§ Exercise:
The data below should be restated word for word, pictures omitted.

§ Working data:
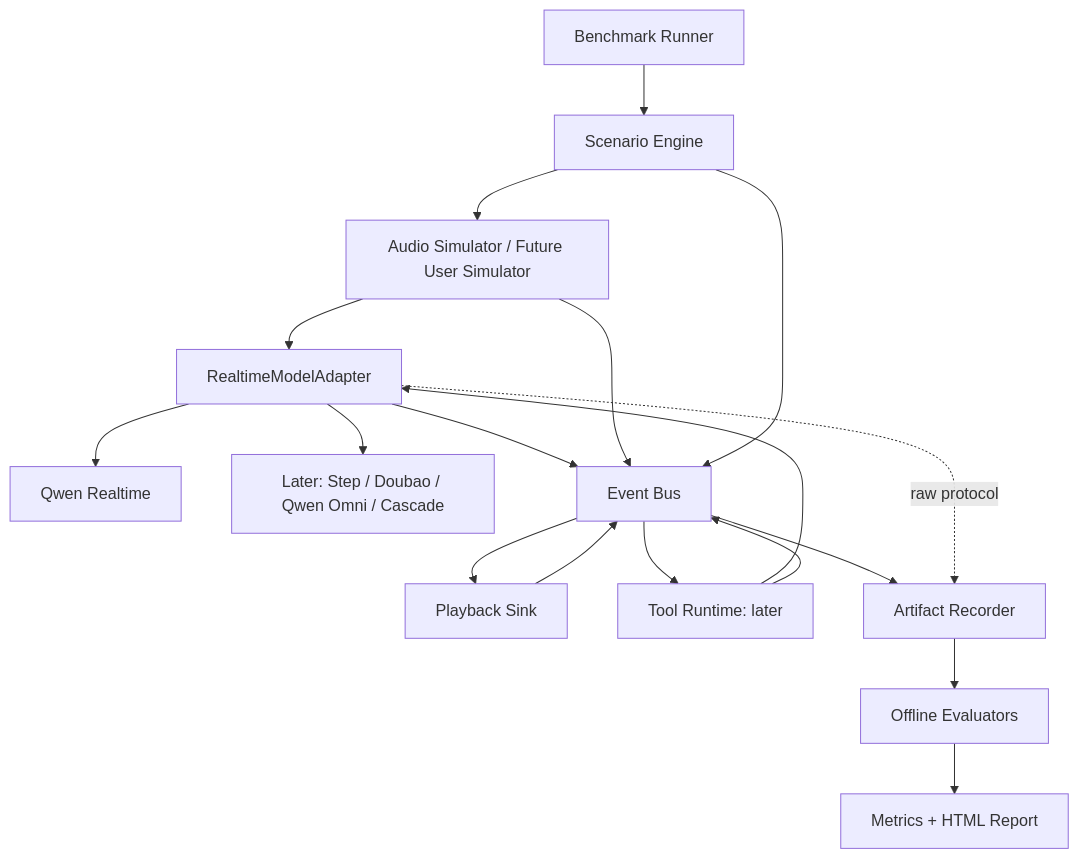
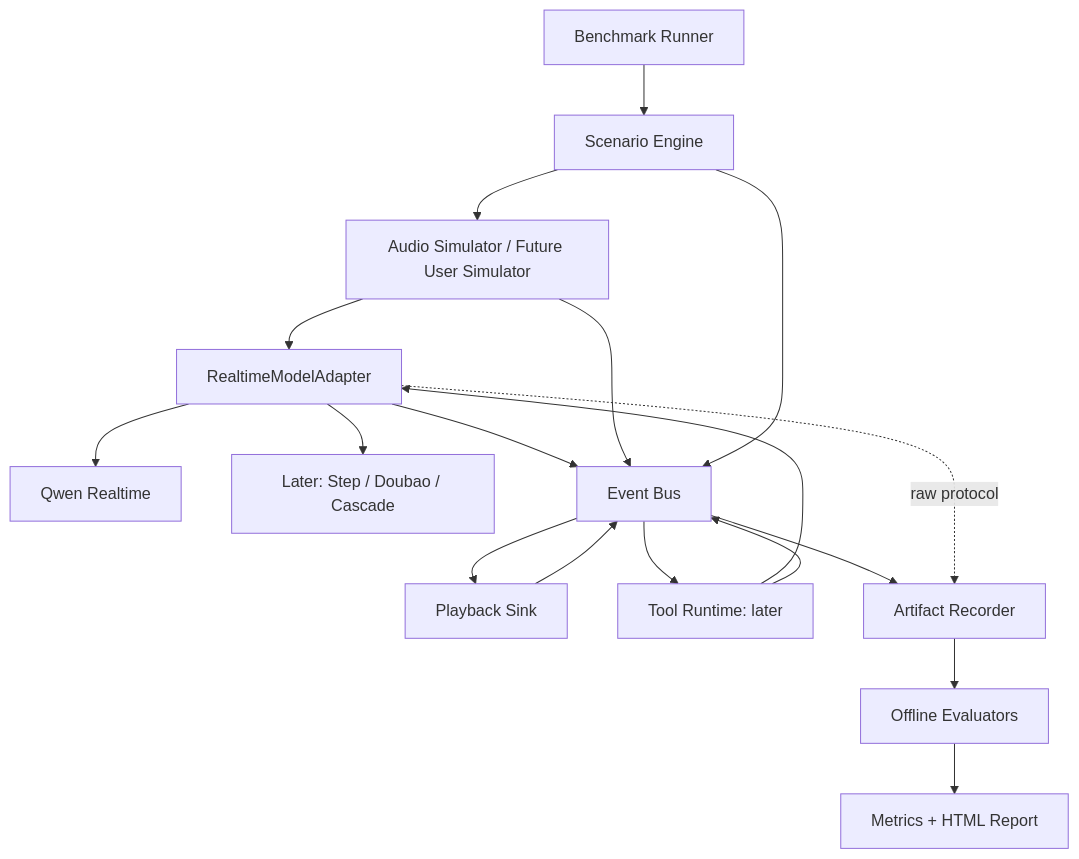
Before and after one commit to skywuxuan/realtime-voice-agent-benchmark: the diagram in docs/architecture.md, drawn with Mermaid. The commit also changed other lines of this file and 15 other files, not shown here.

````diff
--- a/docs/architecture.md
+++ b/docs/architecture.md
@@ -116,20 +115,20 @@
 ```mermaid
 flowchart TD
     R[Benchmark Runner] --> S[Scenario Engine]
     S --> U[Audio Simulator / Future User Simulator]
     U --> A[RealtimeModelAdapter]
     A --> Q[Qwen Realtime]
-    A --> L[Later: Step / Doubao / Qwen Omni / Cascade]
+    A --> L[Later: Step / Doubao / Cascade]
     A --> B[Event Bus]
     U --> B
     S --> B
     B --> P[Playback Sink]
     P --> B
     B --> T[Tool Runtime: later]
     T --> A
     T --> B
     B --> C[Artifact Recorder]
     A -. raw protocol .-> C
     C --> E[Offline Evaluators]
     E --> H[Metrics + HTML Report]
 ```
````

§ Output:
Before and after one commit to skywuxuan/realtime-voice-agent-benchmark: the diagram in docs/architecture.md, drawn with Mermaid. The commit also changed other lines of this file and 15 other files, not shown here.

````diff
--- a/docs/architecture.md
+++ b/docs/architecture.md
@@ -116,20 +115,20 @@
 ```mermaid
 flowchart TD
     R[Benchmark Runner] --> S[Scenario Engine]
     S --> U[Audio Simulator / Future User Simulator]
     U --> A[RealtimeModelAdapter]
     A --> Q[Qwen Realtime]
-    A --> L[Later: Step / Doubao / Qwen Omni / Cascade]
+    A --> L[Later: Step / Doubao / Cascade]
     A --> B[Event Bus]
     U --> B
     S --> B
     B --> P[Playback Sink]
     P --> B
     B --> T[Tool Runtime: later]
     T --> A
     T --> B
     B --> C[Artifact Recorder]
     A -. raw protocol .-> C
     C --> E[Offline Evaluators]
     E --> H[Metrics + HTML Report]
 ```
````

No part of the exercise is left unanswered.